The Aboriginal History of Yarra

Wurundjeri Camp

Aboriginal Australians camped on the Yarra, circa 1859, Antoine Fauchery, State Library of Victoria Accession number H92.101/101

1. Introduction

All Wurundjeri clan members knew their land in great detail, including the best times to visit each area according to weather and availability of food. Land boundaries for each clan were clearly defined, with strict protocols governing access to the land of other clans. While each clan or family group travelled on its own, they still maintained relationships with others within their language group. Marriage played an important role in this, as people would not marry within their own clan. Instead, partners were chosen from different clans within the Kulin nation.[i] Visiting the land of other clans was therefore an important and necessary right.



 

[i] Presland, First People, 15

The Wurundjeri-willam people of the Kulin Nation are the Traditional Owners of the land that is now known as the City of Yarra. Their relationship with the land extends back tens of thousands of years to when their creator spirit ‘Bunjil’ formed their people, the land and all living things.

The Wurundjeri’s connection to land is underpinned by cultural and spiritual values vastly different to those of the Europeans. The Wurundjeri did not ‘own’ the land in the European sense of the word, but belonged to, or were ‘owned by’ the land. They did not live in permanent settlements but, rather, camped for periods within defined clan boundaries where food was plentiful, and moved on when the land needed to rejuvenate. The land provided all the Wurundjeri needed – food, water, medicine, shelter – and they treated it with the respect due to such a provider.

The moment Europeans arrived in the area, they began changing the land to suit the European way of life. Relationships with the Wurundjeri and other Aboriginal people in the area varied, but for the majority of settlers, the driving force was land ownership. For at least some of these settlers, underlying this drive was an imperial belief in British superiority combined with a desire to ‘civilise’.

The settlement and development of Melbourne impacted heavily on the Wurundjeri. Dispossession of land, dislocation, frontier clashes and introduced diseases led to a dramatic decline in the population. Despite the effects of colonisation, Aboriginal people and culture survived and the strong bonds between families and clans could not be broken.

This website explores the relationships between the Traditional Owners and Settlers through the early years of Melbourne’s establishment. It is not an easy history, but one that is essential in understanding where we have come from and where we are going.

The Wurundjeri-willam people of the Kulin Nation are the Traditional Owners of the land that is now known as the City of Yarra. Their relationship with the land extends back tens of thousands of years to when their creator spirit ‘Bunjil’ formed their people, the land and all living things.
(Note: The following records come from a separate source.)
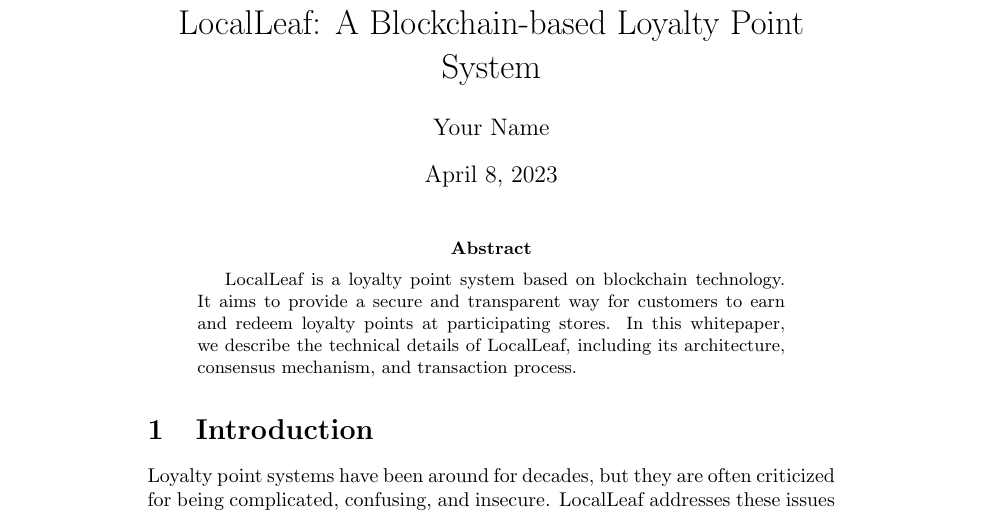
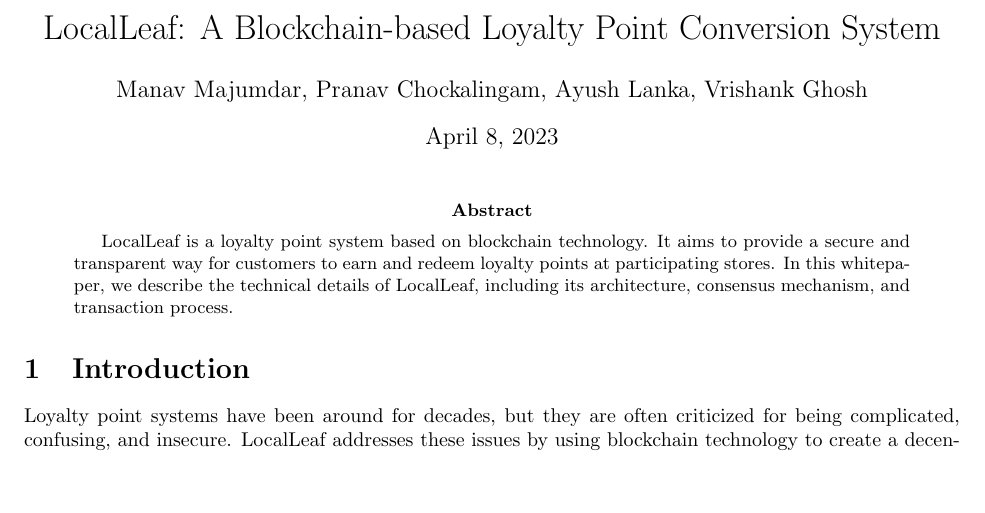
Before and after one commit to smirki/LocalLeaf, a LaTeX paper (coin/whitepaper/LocalLeaf.tex): part of page 1 of 2 before the commit and part of the page after it, cut so that both start at the same text, the shorter picture padded with empty space. Compiled offline with pdfLaTeX.

Commit message:
updated vrishank's name

```diff
--- a/coin/whitepaper/LocalLeaf.tex
+++ b/coin/whitepaper/LocalLeaf.tex
@@ -1,9 +1,10 @@
 \documentclass{article}
 
 \usepackage{lipsum} % for generating placeholder text
+\usepackage[margin=1in]{geometry} % for adjusting margins
 
-\title{LocalLeaf: A Blockchain-based Loyalty Point System}
-\author{Your Name}
+\title{LocalLeaf: A Blockchain-based Loyalty Point Conversion System}
+\author{Manav Majumdar, Pranav Chockalingam, Ayush Lanka, Vrishank Ghosh}
 \date{\today}
 
 \begin{document}
```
The Wurundjeri’s connection to land is underpinned by cultural and spiritual values vastly different to those of the Europeans. The Wurundjeri did not ‘own’ the land in the European sense of the word, but belonged to, or were ‘owned by’ the land. They did not live in permanent settlements but, rather, camped for periods within defined clan boundaries where food was plentiful, and moved on when the land needed to rejuvenate. The land provided all the Wurundjeri needed – food, water, medicine, shelter – and they treated it with the respect due to such a provider.

The moment Europeans arrived in the area, they began changing the land to suit the European way of life. Relationships with the Wurundjeri and other Aboriginal people in the area varied, but for the majority of settlers, the driving force was land ownership. For at least some of these settlers, underlying this drive was an imperial belief in British superiority combined with a desire to ‘civilise’.

The settlement and development of Melbourne impacted heavily on the Wurundjeri. Dispossession of land, dislocation, frontier clashes and introduced diseases led to a dramatic decline in the population. Despite the effects of colonisation, Aboriginal people and culture survived and the strong bonds between families and clans could not be broken.

This website explores the relationships between the Traditional Owners and Settlers through the early years of Melbourne’s establishment. It is not an easy history, but one that is essential in understanding where we have come from and where we are going.

Back

Wurundjeri Camp

Wurundjeri Camp

Aboriginal Australians camped on the Yarra, circa 1859, Antoine Fauchery, State Library of Victoria Accession number H92.101/101